How we choose to do that is up to us, and the details that goes into our novels vary widely. Ten writers can use the same idea and create ten different books, because what they consider “interesting” changes from writer to writer. As liberating as this is, it’s also a little scary. It doesn’t give us any guidelines to work with when we start a new novel.
No matter what genre you write, here are four things you can strive for that will help you craft a novel readers want to read.
1. Have an original premise done well.
If you’re a skilled writer, you can take someone else’s idea and do a solid job of writing it (I’m not saying do this, just saying that skill level is only a small part of what makes a good novel). An original premise is much harder to develop, and can be a challenge when folks like me keep saying, “You need a fresh idea” to sell your novel. But to give your novel the best chance of being seen by readers, you want to offer them something them haven’t see hundreds of times before.
However…originality doesn’t necessarily mean coming up with an idea no one has ever seen before. Fresh doesn’t mean unique. Love triangles have been written countless times, but the right love triangle with the right trio of characters still makes readers eager to read the story.
I know this sounds contradictory, and it’s one of those things that frustrates a lot of writers.

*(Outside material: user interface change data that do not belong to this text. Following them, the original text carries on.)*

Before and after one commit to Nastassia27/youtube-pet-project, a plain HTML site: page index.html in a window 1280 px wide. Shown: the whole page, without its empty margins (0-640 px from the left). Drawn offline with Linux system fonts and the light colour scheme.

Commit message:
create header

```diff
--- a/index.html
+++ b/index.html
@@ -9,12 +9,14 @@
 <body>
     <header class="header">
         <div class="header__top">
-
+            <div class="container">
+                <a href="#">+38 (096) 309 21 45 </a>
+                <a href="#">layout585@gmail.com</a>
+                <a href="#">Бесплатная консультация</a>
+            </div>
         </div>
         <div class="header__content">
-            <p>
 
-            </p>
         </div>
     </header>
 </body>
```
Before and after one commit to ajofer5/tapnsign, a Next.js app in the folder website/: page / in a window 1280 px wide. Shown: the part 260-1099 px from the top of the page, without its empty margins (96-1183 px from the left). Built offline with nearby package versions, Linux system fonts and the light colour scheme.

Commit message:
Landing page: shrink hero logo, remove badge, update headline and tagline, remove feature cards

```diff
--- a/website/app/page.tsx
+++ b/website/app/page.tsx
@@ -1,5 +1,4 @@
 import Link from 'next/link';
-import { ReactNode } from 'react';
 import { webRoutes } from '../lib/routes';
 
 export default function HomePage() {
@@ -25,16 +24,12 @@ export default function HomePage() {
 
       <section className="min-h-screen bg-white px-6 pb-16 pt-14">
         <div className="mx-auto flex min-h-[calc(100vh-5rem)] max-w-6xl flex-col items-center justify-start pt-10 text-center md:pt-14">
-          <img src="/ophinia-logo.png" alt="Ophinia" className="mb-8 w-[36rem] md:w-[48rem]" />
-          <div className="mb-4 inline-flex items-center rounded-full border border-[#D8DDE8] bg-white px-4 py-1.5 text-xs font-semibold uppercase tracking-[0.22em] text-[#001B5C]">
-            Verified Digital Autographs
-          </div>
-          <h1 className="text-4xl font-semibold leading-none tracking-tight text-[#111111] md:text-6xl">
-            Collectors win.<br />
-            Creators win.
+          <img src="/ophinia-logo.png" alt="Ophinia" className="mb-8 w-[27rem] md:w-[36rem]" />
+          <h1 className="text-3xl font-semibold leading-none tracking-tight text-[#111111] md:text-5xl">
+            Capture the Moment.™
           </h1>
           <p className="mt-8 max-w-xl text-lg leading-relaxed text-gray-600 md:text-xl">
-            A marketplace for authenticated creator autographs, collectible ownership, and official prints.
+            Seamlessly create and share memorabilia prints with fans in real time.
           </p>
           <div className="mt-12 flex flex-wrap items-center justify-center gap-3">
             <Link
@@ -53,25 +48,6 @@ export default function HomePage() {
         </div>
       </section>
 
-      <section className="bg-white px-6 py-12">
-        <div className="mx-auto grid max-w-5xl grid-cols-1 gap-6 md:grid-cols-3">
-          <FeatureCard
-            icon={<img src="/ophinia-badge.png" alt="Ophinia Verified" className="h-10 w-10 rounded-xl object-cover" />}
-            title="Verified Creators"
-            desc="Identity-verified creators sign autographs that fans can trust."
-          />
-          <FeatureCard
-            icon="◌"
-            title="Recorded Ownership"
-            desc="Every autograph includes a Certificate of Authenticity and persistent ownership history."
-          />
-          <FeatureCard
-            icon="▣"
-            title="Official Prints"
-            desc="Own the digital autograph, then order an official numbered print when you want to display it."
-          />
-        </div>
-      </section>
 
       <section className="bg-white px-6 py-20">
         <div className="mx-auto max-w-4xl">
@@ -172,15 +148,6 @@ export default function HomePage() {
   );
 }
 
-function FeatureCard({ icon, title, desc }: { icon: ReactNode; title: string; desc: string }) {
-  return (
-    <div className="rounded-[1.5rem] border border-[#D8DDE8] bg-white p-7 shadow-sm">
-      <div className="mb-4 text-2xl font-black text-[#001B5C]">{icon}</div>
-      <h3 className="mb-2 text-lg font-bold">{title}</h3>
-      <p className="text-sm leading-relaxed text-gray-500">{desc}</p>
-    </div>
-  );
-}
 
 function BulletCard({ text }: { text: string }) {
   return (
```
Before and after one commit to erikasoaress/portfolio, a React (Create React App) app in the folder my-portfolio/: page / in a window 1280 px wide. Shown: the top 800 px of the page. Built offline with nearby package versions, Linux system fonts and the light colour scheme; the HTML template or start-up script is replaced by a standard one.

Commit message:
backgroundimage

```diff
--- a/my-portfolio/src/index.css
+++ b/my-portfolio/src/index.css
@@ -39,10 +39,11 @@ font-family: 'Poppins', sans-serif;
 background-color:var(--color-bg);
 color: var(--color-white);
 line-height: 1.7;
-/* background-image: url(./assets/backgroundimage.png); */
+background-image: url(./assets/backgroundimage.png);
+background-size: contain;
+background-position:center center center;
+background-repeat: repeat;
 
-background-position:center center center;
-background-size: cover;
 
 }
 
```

The old, “Give me something different, but the same” spiel. Just remember, original means your take on an idea. Maybe your love triangle is about three friends, not lovers, which puts a whole new spin on the premise.
2. Create a compelling protagonist who intrigues readers.
Notice I said “intrigues,” not like. While most protagonists are likable, and readers want to know their story and enjoy spending time with them, there are also protagonists who no one would want to hang out with, but are fascinating to watch (Dexter, anyone?).
A compelling protagonist is special in some way that enhances the story, such as great analytic skills (Sherlock Holmes), a unique viewpoint about a tough situation (Hazel Grace, The Fault in Our Stars), or a can-do attitude (Ramona Quimby). As with Dexter, it can even something as horrifying as being a serial killer or descending into madness. Whatever it is, they have a trait that readers want to see “in action” and look forward to reading about how that trait will help (and hinder) the character throughout the story.
Few readers will read a story about a character they have zero interest in. As long as the protagonist is doing something intriguing or behaving in a way that makes readers want to see more, they’re doing their job as protagonists.
3. Spin an intriguing plot that keeps readers guessing.
Even the most interesting person can get tiresome if all they do is stand there and chatter on, so a solid plot is a must. But plots with one clear solution tend to bore readers, because there’s nothing for them to wonder about or anticipate. The end of the book is a given, and the path the protagonist is going to take to solve the conflict is clear.
However…(you knew there’d be a but, right?) There’s a difference between an ending that readers can see coming, and an ending that readers expect, but don’t know how the story will get there.
Everyone knows the two lovebirds in a romance will fall in love, but it’s how they do it that keep readers interested. What struggles will they have to overcome? How will they win the other’s heart? What wounds will be healed along the way?
A plot might be twisty turny, or it might be a straight line, but that doesn’t mean it can’t be unpredictable. Don’t take the easy path and just write what happens—dig deeper and do the unexpected.
4. Provide an emotionally and/or intellectually satisfying resolution to the novel’s conflict.
For many readers, a novel is only as good as its ending. How the story wraps up is everything, and if it doesn’t follow through on its story promises, or the solution drops in out of the blue, readers will be unhappy.
But luckily, different readers look for different endings. The romance readers want the Happily Ever After, and the emotional payoff of love. The mystery reader enjoys the intellectual thrill of solving the puzzle. Some stories offer a puzzle to be solved and a character arc to be completed, and touches on both the emotional and the intellectual.
However you get there, fulfilling the story promise you made at the start of the book (or in the blurb) will satisfy readers. The greater the satisfaction, the more they are to read your next book, or suggest the current book to friends.
Obviously, more goes into writing a strong novel than these four elements, but spending time to make sure these four things are covered will help you avoid a lot of common writing issues, such as, stories readers have seen before, characters who don’t connect with readers, predictable stories that go nowhere, and endings that fall flat and leave readers cold.
What do you strive for when you write a novel? What aspects do you want to see in the novels you read?
If you’d like more on plotting, I recommend my book, Plotting Your Novel: Ideas and Structure, with over 100 brainstorming exercises and plotting tips designed to help writers develop their novels.
Janice Hardy is an award-winning author and founder of the popular writing site Fiction University, and has written multiple books on writing, including Understanding Show, Don't Tell (And Really Getting It), Plotting Your Novel: Ideas and Structure, and the Revising Your Novel: First Draft to Finished Draft series. When she's not writing about writing, she writes science fiction and fantasy. Her teen fantasy trilogy, The Healing Wars, includes The Shifter, Blue Fire, and Darkfall from Balzer+Bray/Harper Collins. She writes the Grace Harper urban fantasy series for adults under the name, J.T. Hardy.